Front-end code edit data –
_ _ _ _

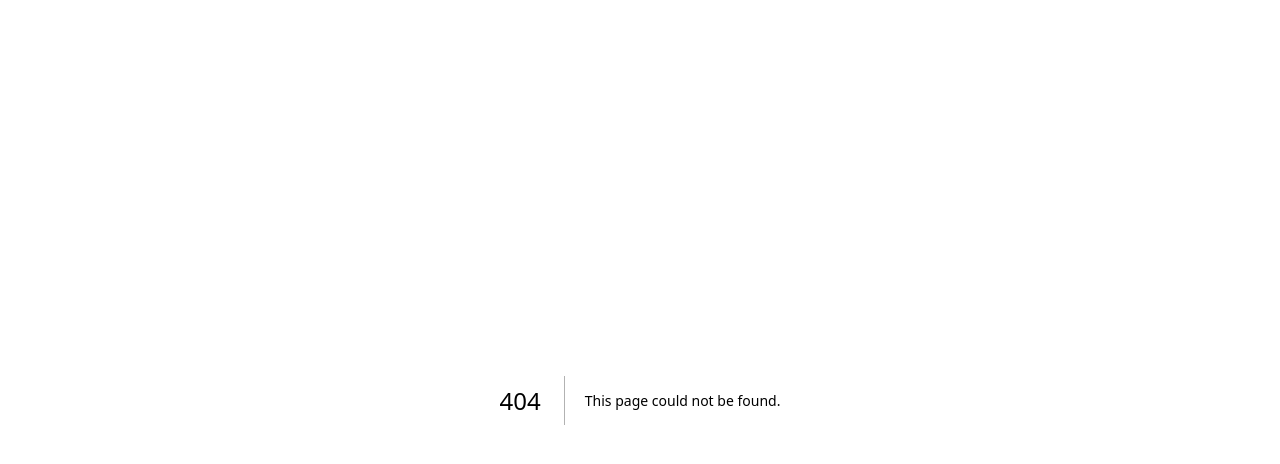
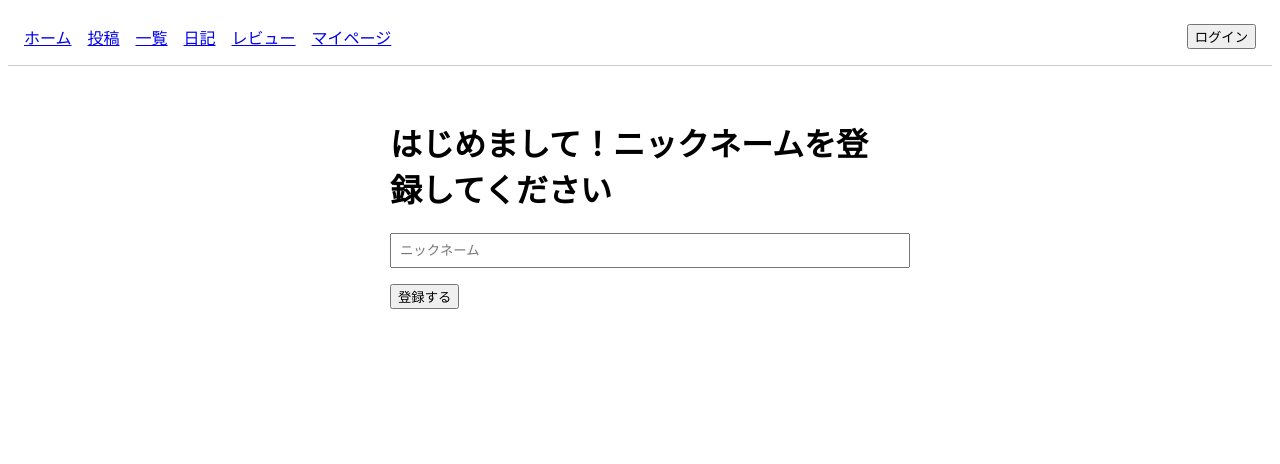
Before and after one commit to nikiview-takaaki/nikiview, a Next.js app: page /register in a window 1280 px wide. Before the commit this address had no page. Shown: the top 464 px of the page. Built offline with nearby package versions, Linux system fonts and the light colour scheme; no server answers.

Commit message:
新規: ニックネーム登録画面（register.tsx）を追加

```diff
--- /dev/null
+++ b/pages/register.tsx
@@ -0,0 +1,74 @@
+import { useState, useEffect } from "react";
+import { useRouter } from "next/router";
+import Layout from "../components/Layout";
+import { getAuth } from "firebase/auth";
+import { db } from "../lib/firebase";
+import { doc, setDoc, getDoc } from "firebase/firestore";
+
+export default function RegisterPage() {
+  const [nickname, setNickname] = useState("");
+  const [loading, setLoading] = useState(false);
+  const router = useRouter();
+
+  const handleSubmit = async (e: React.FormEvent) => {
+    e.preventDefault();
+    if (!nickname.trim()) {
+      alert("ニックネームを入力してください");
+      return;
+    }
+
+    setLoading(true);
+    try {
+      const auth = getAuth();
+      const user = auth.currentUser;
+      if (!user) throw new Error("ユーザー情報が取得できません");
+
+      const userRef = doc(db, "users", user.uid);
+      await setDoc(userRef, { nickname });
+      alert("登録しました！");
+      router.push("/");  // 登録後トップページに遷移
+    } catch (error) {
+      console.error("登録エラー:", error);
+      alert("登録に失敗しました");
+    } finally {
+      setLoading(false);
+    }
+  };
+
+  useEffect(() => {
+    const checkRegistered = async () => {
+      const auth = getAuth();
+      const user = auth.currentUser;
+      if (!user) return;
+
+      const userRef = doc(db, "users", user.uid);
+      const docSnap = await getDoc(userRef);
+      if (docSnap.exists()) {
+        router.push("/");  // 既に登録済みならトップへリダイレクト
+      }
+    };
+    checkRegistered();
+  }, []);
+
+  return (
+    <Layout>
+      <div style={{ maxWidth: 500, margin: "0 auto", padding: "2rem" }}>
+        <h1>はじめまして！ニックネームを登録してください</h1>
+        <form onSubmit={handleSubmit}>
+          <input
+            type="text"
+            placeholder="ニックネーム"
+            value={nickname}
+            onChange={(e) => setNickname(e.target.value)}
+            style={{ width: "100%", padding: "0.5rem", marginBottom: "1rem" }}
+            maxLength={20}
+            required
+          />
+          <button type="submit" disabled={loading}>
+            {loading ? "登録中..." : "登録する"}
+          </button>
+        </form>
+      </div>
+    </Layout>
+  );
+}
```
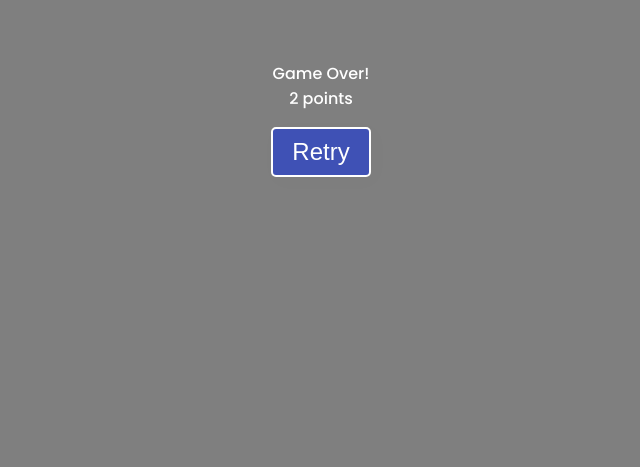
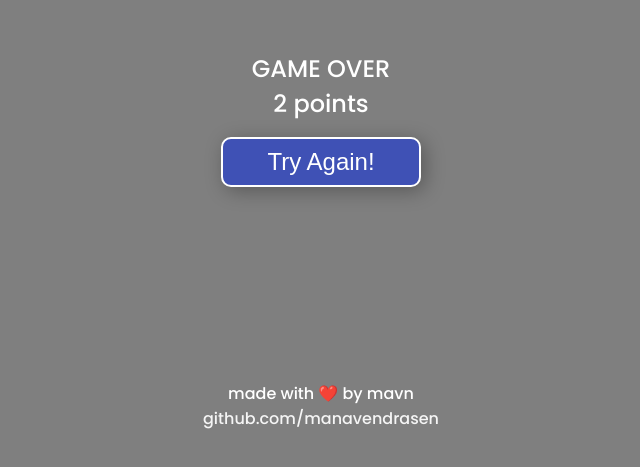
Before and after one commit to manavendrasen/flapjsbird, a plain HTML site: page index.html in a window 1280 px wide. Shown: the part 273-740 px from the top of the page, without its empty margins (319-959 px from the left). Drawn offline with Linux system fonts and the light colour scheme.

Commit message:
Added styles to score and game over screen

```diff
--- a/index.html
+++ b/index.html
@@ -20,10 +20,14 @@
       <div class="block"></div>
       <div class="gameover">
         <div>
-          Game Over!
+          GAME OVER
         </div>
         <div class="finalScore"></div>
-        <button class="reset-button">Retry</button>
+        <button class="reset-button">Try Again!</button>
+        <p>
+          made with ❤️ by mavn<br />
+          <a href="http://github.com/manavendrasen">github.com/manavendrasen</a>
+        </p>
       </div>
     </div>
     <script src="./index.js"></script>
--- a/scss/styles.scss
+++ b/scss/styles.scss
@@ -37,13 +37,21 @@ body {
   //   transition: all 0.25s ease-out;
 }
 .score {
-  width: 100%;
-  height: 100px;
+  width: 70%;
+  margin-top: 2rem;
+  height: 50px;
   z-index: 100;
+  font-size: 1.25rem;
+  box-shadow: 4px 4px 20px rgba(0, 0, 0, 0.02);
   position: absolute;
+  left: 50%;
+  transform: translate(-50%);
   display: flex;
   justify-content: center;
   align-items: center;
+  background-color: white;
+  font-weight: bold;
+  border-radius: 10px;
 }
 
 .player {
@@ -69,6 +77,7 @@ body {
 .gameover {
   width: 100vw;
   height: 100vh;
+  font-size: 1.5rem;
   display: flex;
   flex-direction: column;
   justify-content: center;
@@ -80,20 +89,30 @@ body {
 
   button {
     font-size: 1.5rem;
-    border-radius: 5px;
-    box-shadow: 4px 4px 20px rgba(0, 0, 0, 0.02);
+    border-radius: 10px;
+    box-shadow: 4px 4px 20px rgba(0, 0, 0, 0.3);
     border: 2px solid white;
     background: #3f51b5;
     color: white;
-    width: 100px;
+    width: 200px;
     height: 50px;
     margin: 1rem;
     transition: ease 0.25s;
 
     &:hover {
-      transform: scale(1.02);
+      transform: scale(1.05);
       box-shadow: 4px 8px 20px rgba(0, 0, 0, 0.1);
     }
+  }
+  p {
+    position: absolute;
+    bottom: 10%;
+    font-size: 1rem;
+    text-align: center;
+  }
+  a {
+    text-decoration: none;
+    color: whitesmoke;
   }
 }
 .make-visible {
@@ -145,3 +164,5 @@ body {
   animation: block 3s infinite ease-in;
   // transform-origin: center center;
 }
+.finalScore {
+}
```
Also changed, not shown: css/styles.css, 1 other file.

_ _ _ _

WORK REQUEST – If an entry holds an image, omit that image and print the remainder exactly as it stands.

OUTPUT OF THE EXERCISE –
Before and after one commit to nikiview-takaaki/nikiview, a Next.js app: page /register in a window 1280 px wide. Before the commit this address had no page. Shown: the top 464 px of the page. Built offline with nearby package versions, Linux system fonts and the light colour scheme; no server answers.

Commit message:
新規: ニックネーム登録画面（register.tsx）を追加

```diff
--- /dev/null
+++ b/pages/register.tsx
@@ -0,0 +1,74 @@
+import { useState, useEffect } from "react";
+import { useRouter } from "next/router";
+import Layout from "../components/Layout";
+import { getAuth } from "firebase/auth";
+import { db } from "../lib/firebase";
+import { doc, setDoc, getDoc } from "firebase/firestore";
+
+export default function RegisterPage() {
+  const [nickname, setNickname] = useState("");
+  const [loading, setLoading] = useState(false);
+  const router = useRouter();
+
+  const handleSubmit = async (e: React.FormEvent) => {
+    e.preventDefault();
+    if (!nickname.trim()) {
+      alert("ニックネームを入力してください");
+      return;
+    }
+
+    setLoading(true);
+    try {
+      const auth = getAuth();
+      const user = auth.currentUser;
+      if (!user) throw new Error("ユーザー情報が取得できません");
+
+      const userRef = doc(db, "users", user.uid);
+      await setDoc(userRef, { nickname });
+      alert("登録しました！");
+      router.push("/");  // 登録後トップページに遷移
+    } catch (error) {
+      console.error("登録エラー:", error);
+      alert("登録に失敗しました");
+    } finally {
+      setLoading(false);
+    }
+  };
+
+  useEffect(() => {
+    const checkRegistered = async () => {
+      const auth = getAuth();
+      const user = auth.currentUser;
+      if (!user) return;
+
+      const userRef = doc(db, "users", user.uid);
+      const docSnap = await getDoc(userRef);
+      if (docSnap.exists()) {
+        router.push("/");  // 既に登録済みならトップへリダイレクト
+      }
+    };
+    checkRegistered();
+  }, []);
+
+  return (
+    <Layout>
+      <div style={{ maxWidth: 500, margin: "0 auto", padding: "2rem" }}>
+        <h1>はじめまして！ニックネームを登録してください</h1>
+        <form onSubmit={handleSubmit}>
+          <input
+            type="text"
+            placeholder="ニックネーム"
+            value={nickname}
+            onChange={(e) => setNickname(e.target.value)}
+            style={{ width: "100%", padding: "0.5rem", marginBottom: "1rem" }}
+            maxLength={20}
+            required
+          />
+          <button type="submit" disabled={loading}>
+            {loading ? "登録中..." : "登録する"}
+          </button>
+        </form>
+      </div>
+    </Layout>
+  );
+}
```
Before and after one commit to manavendrasen/flapjsbird, a plain HTML site: page index.html in a window 1280 px wide. Shown: the part 273-740 px from the top of the page, without its empty margins (319-959 px from the left). Drawn offline with Linux system fonts and the light colour scheme.

Commit message:
Added styles to score and game over screen

```diff
--- a/index.html
+++ b/index.html
@@ -20,10 +20,14 @@
       <div class="block"></div>
       <div class="gameover">
         <div>
-          Game Over!
+          GAME OVER
         </div>
         <div class="finalScore"></div>
-        <button class="reset-button">Retry</button>
+        <button class="reset-button">Try Again!</button>
+        <p>
+          made with ❤️ by mavn<br />
+          <a href="http://github.com/manavendrasen">github.com/manavendrasen</a>
+        </p>
       </div>
     </div>
     <script src="./index.js"></script>
--- a/scss/styles.scss
+++ b/scss/styles.scss
@@ -37,13 +37,21 @@ body {
   //   transition: all 0.25s ease-out;
 }
 .score {
-  width: 100%;
-  height: 100px;
+  width: 70%;
+  margin-top: 2rem;
+  height: 50px;
   z-index: 100;
+  font-size: 1.25rem;
+  box-shadow: 4px 4px 20px rgba(0, 0, 0, 0.02);
   position: absolute;
+  left: 50%;
+  transform: translate(-50%);
   display: flex;
   justify-content: center;
   align-items: center;
+  background-color: white;
+  font-weight: bold;
+  border-radius: 10px;
 }
 
 .player {
@@ -69,6 +77,7 @@ body {
 .gameover {
   width: 100vw;
   height: 100vh;
+  font-size: 1.5rem;
   display: flex;
   flex-direction: column;
   justify-content: center;
@@ -80,20 +89,30 @@ body {
 
   button {
     font-size: 1.5rem;
-    border-radius: 5px;
-    box-shadow: 4px 4px 20px rgba(0, 0, 0, 0.02);
+    border-radius: 10px;
+    box-shadow: 4px 4px 20px rgba(0, 0, 0, 0.3);
     border: 2px solid white;
     background: #3f51b5;
     color: white;
-    width: 100px;
+    width: 200px;
     height: 50px;
     margin: 1rem;
     transition: ease 0.25s;
 
     &:hover {
-      transform: scale(1.02);
+      transform: scale(1.05);
       box-shadow: 4px 8px 20px rgba(0, 0, 0, 0.1);
     }
+  }
+  p {
+    position: absolute;
+    bottom: 10%;
+    font-size: 1rem;
+    text-align: center;
+  }
+  a {
+    text-decoration: none;
+    color: whitesmoke;
   }
 }
 .make-visible {
@@ -145,3 +164,5 @@ body {
   animation: block 3s infinite ease-in;
   // transform-origin: center center;
 }
+.finalScore {
+}
```
Also changed, not shown: css/styles.css, 1 other file.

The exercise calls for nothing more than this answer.